  • Columns
  • Interviews
  • BW Communities
  • Events
  • BW TV
  • Subscribe to Print
BW Businessworld

Medium Is Not The Message, After All

Is there something fundamentally wrong with the Modi regime, which the media world is wary of? Were the earlier regimes more accommodating?

Photo Credit : Reuters


In a recent column in Business Standard, T.N. Ninan raises a vital question — does the media have a political bias? The piece, in the context of the Gujarat elections coverage, points to the phenomenon where views / opinions often replace facts. Taking forward the argument, S. Gurumurthy asks – “News produces opinion, not the other way round. English media opinion that the Modi-Shah duo should be defeated will not produce the news of their defeat”.

In today’s age, we accuse many media outlets of being the government’s cheerleaders. We talk of a Hindi-English divide when it comes to facts, and their pursuit of truth. We also talk of some television news channels, including the English language ones, talking like Narendra Modi allies. Yet, the question that should be asked, as Ninan does in his piece, “Is the bulk of the media socialist in orientation?”

We know of embedded journalism the world over.

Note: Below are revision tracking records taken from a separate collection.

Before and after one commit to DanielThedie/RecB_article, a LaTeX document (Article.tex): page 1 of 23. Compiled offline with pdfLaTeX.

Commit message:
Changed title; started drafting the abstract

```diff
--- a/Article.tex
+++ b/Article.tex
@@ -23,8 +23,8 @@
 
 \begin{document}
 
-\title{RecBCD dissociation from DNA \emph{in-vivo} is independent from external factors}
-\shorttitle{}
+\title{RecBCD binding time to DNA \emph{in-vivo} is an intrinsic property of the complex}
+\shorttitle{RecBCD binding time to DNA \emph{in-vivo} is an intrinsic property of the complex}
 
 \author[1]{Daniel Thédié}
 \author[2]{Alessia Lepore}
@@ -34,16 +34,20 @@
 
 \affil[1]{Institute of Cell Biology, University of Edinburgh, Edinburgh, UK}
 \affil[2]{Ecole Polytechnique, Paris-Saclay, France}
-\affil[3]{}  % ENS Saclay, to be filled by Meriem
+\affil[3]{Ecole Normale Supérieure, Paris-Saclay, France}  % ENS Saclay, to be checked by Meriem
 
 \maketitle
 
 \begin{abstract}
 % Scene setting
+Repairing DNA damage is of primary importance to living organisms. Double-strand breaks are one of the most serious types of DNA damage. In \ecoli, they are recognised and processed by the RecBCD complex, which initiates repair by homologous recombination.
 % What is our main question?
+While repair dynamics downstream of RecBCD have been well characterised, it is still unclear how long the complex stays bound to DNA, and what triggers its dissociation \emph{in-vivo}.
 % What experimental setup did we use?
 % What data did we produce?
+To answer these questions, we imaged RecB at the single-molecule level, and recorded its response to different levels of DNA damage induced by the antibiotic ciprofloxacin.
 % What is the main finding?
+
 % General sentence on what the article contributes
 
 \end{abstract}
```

We know how media empires are ideologically aligned to one principal camp or the other — be it in the UK or in the US. We also know the contempt which President Trump has for many of the mainstream media outlets. Critics compare if Prime Minister Narendra Modi has the same contempt for the media — after all, he doesn’t regularly engage with the media; he doesn’t take them to his overseas trips; he lets his Twitter account do all the talking.

Also, there is a class of journalists who talk of the Modi regime being the one of coercion and witch-hunt. Many of the old elites of the media world are not at all at ease with the Modi dispensation. Any talk of Modi’s second term gives them the jitters.

So, is there something fundamentally wrong with the Modi regime, which the media world is wary of? Were the earlier regimes more open, more accommodating, more democratic? Did Sonia Gandhi as the Congress president often engage with the media? Did Manmohan Singh face a hostile media as the Prime Minister? Were things really different in the Vajpayee era? What about the earlier regimes?

The fact is that while people at the top might have changed, the rules of the power games rarely change. Ideally, the relationship between the media and those in power should be adversarial. An adversarial relationship is what should guide the media’s ties with the government. The media shouldn’t really be doing the government’s bidding.

This is particularly true for the English media. The problem arises that for the entrenched media leaders, while Modi is an “adversary”, the rules are conveniently tweaked if there is a, say, Congress regime at the Centre.

The root of the problem, as Swapan Dasgupta has emphasised in the past, is that we, in the English media, are fed on an education system that is the product of a Left-Liberal worldview. The Congress has a cosy relationship with this club. The BJP, particularly Modi, doesn’t quite fit in here. He, then, will remain an outsider for them. Modi knows this. This is perhaps one of the reasons he has never cultivated the media. This disconnect is also why we must not rely on the English media to form an opinion on the Modi regime.

For the ever-expanding universe of news consumers, the medium must not become the message. When it comes to information, facts and opinions on Modi, however, this, unfortunately, is the truth.

Top themes and market attention on: